■ **YOUR TASK**
Scan the records for the string "class"; copy each line where it occurs.

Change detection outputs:

───

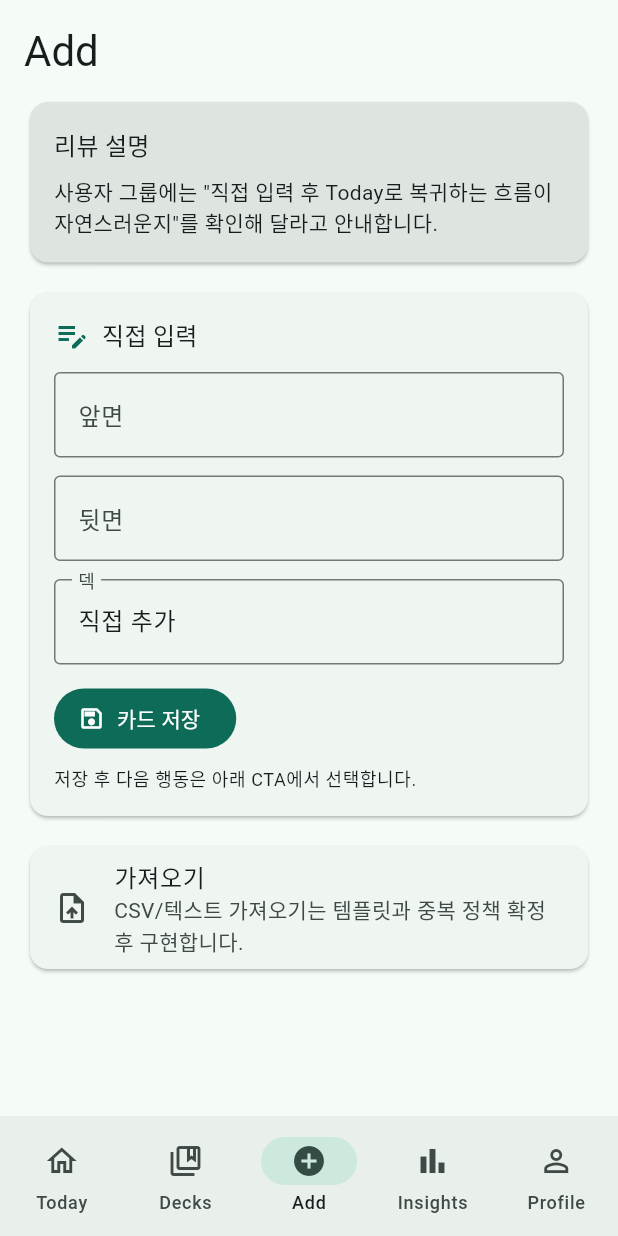
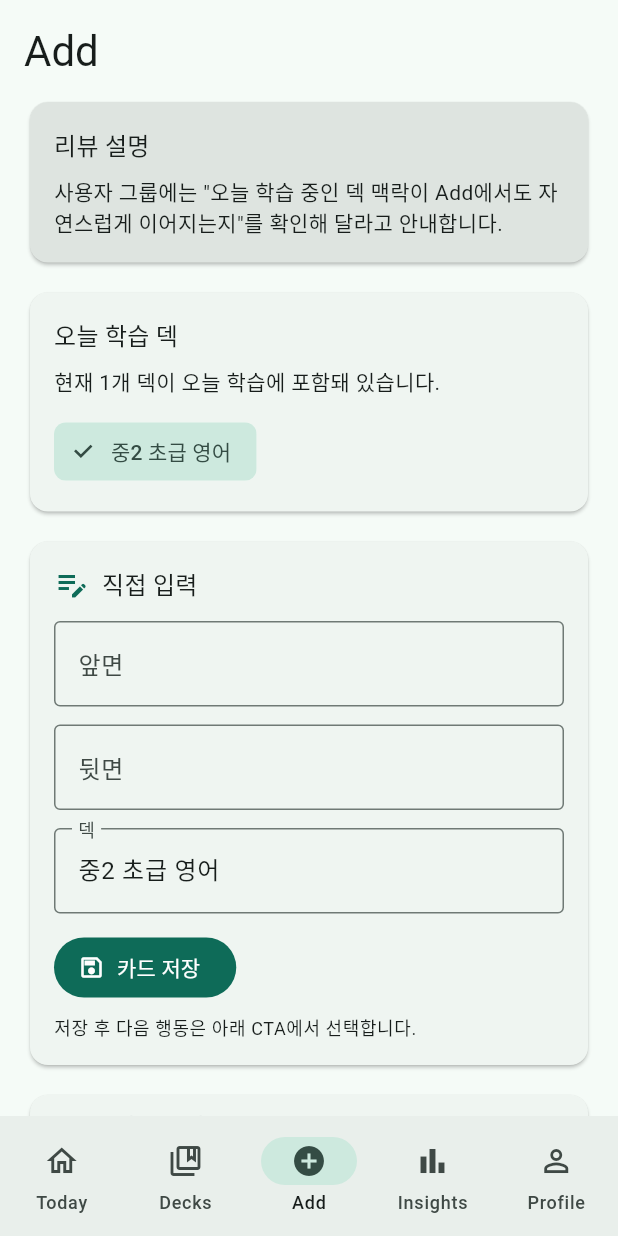
Before and after one commit to 0807ksc/repeato, a Flutter app: the screen it shows after launch, item 3 of the bottom bar chosen, on a phone screen of 412 x 824 dp. Run offline on Flutter 3.47's test engine with Material 3 defaults, Android fonts, the phone set to English and light mode, and no system bars.

Commit message:
feat: align multi-deck state across insights and add (#22)
Co-authored-by: sungchul kang <sungchulkang@sungchului-MacBookPro.local>

```diff
--- a/app/lib/app_root.dart
+++ b/app/lib/app_root.dart
@@ -191,6 +191,7 @@ class _AppRootState extends State<AppRoot> {
     }
     final todayDecks = decks.where((deck) => _todayStudyDeckIds.contains(deck.id)).toList();
     final todayDeckLabel = todayDecks.map((deck) => deck.name).join(' + ');
+    final todayDeckNames = todayDecks.map((deck) => deck.name).toList();
     final todayCards = _cards.where((card) => _todayStudyDeckIds.contains(card.deckId)).toList();
     final screens = <Widget>[
       TodayScreen(
@@ -209,11 +210,13 @@ class _AppRootState extends State<AppRoot> {
         key: const ValueKey('add-screen'),
         onAddCard: _addCard,
         onNavigateToday: () => setState(() => _currentIndex = 0),
+        todayStudyDeckNames: todayDeckNames,
       ),
       InsightsScreen(
         stats: _stats,
         deckName: todayDeckLabel,
         totalCards: todayCards.length,
+        todayStudyDeckNames: todayDeckNames,
         onStartToday: () => setState(() => _currentIndex = 0),
         onOpenDeck: () => setState(() => _currentIndex = 1),
       ),
--- a/app/lib/screens/add_screen.dart
+++ b/app/lib/screens/add_screen.dart
@@ -7,6 +7,7 @@ class AddScreen extends StatefulWidget {
     super.key,
     required this.onAddCard,
     required this.onNavigateToday,
+    required this.todayStudyDeckNames,
   });
 
   final void Function({
@@ -16,6 +17,7 @@ class AddScreen extends StatefulWidget {
     required bool moveToToday,
   }) onAddCard;
   final VoidCallback onNavigateToday;
+  final List<String> todayStudyDeckNames;
 
   @override
   State<AddScreen> createState() => _AddScreenState();
@@ -66,7 +68,27 @@ class _AddScreenState extends State<AddScreen> {
   }
 
   @override
+  void didUpdateWidget(covariant AddScreen oldWidget) {
+    super.didUpdateWidget(oldWidget);
+    if (widget.todayStudyDeckNames.isEmpty) {
+      return;
+    }
+
+    final currentDeck = _deckController.text.trim();
+    if (currentDeck.isEmpty || currentDeck == '직접 추가' || !widget.todayStudyDeckNames.contains(currentDeck)) {
+      _deckController.text = widget.todayStudyDeckNames.first;
+    }
+  }
+
+  @override
   Widget build(BuildContext context) {
+    if (widget.todayStudyDeckNames.isNotEmpty &&
+        (_deckController.text.trim().isEmpty ||
+            _deckController.text.trim() == '직접 추가' ||
+            !widget.todayStudyDeckNames.contains(_deckController.text.trim()))) {
+      _deckController.text = widget.todayStudyDeckNames.first;
+    }
+
     return ListView(
       padding: const EdgeInsets.all(16),
       children: [
@@ -74,7 +96,41 @@ class _AddScreenState extends State<AddScreen> {
         const SizedBox(height: 12),
         const ReviewNoteCard(
           title: '리뷰 설명',
-          body: '사용자 그룹에는 "직접 입력 후 Today로 복귀하는 흐름이 자연스러운지"를 확인해 달라고 안내합니다.',
+          body: '사용자 그룹에는 "오늘 학습 중인 덱 맥락이 Add에서도 자연스럽게 이어지는지"를 확인해 달라고 안내합니다.',
+        ),
+        const SizedBox(height: 12),
+        Card(
+          child: Padding(
+            padding: const EdgeInsets.all(16),
+            child: Column(
+              crossAxisAlignment: CrossAxisAlignment.start,
+              children: [
+                Text('오늘 학습 덱', style: Theme.of(context).textTheme.titleMedium),
+                const SizedBox(height: 8),
+                Text(
+                  widget.todayStudyDeckNames.isEmpty
+                      ? '활성화된 오늘 학습 덱이 없습니다.'
+                      : '현재 ${widget.todayStudyDeckNames.length}개 덱이 오늘 학습에 포함돼 있습니다.',
+                ),
+                if (widget.todayStudyDeckNames.isNotEmpty) ...[
+                  const SizedBox(height: 12),
+                  Wrap(
+                    spacing: 8,
+                    runSpacing: 8,
+                    children: widget.todayStudyDeckNames
+                        .map(
+                          (deckName) => ChoiceChip(
+                            label: Text(deckName),
+                            selected: _deckController.text.trim() == deckName,
+                            onSelected: (_) => setState(() => _deckController.text = deckName),
+                          ),
+                        )
+                        .toList(),
+                  ),
+                ],
+              ],
+            ),
+          ),
         ),
         if (_lastSavedWord != null) ...[
           const SizedBox(height: 12),
```
Also changed, not shown: app/lib/screens/insights_screen.dart (+29 -0 lines), 7 other files.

───

■ **FINAL ANSWER**
@@ -191,6 +191,7 @@ class _AppRootState extends State<AppRoot> {
@@ -209,11 +210,13 @@ class _AppRootState extends State<AppRoot> {
@@ -7,6 +7,7 @@ class AddScreen extends StatefulWidget {
@@ -16,6 +17,7 @@ class AddScreen extends StatefulWidget {
@@ -66,7 +68,27 @@ class _AddScreenState extends State<AddScreen> {
@@ -74,7 +96,41 @@ class _AddScreenState extends State<AddScreen> {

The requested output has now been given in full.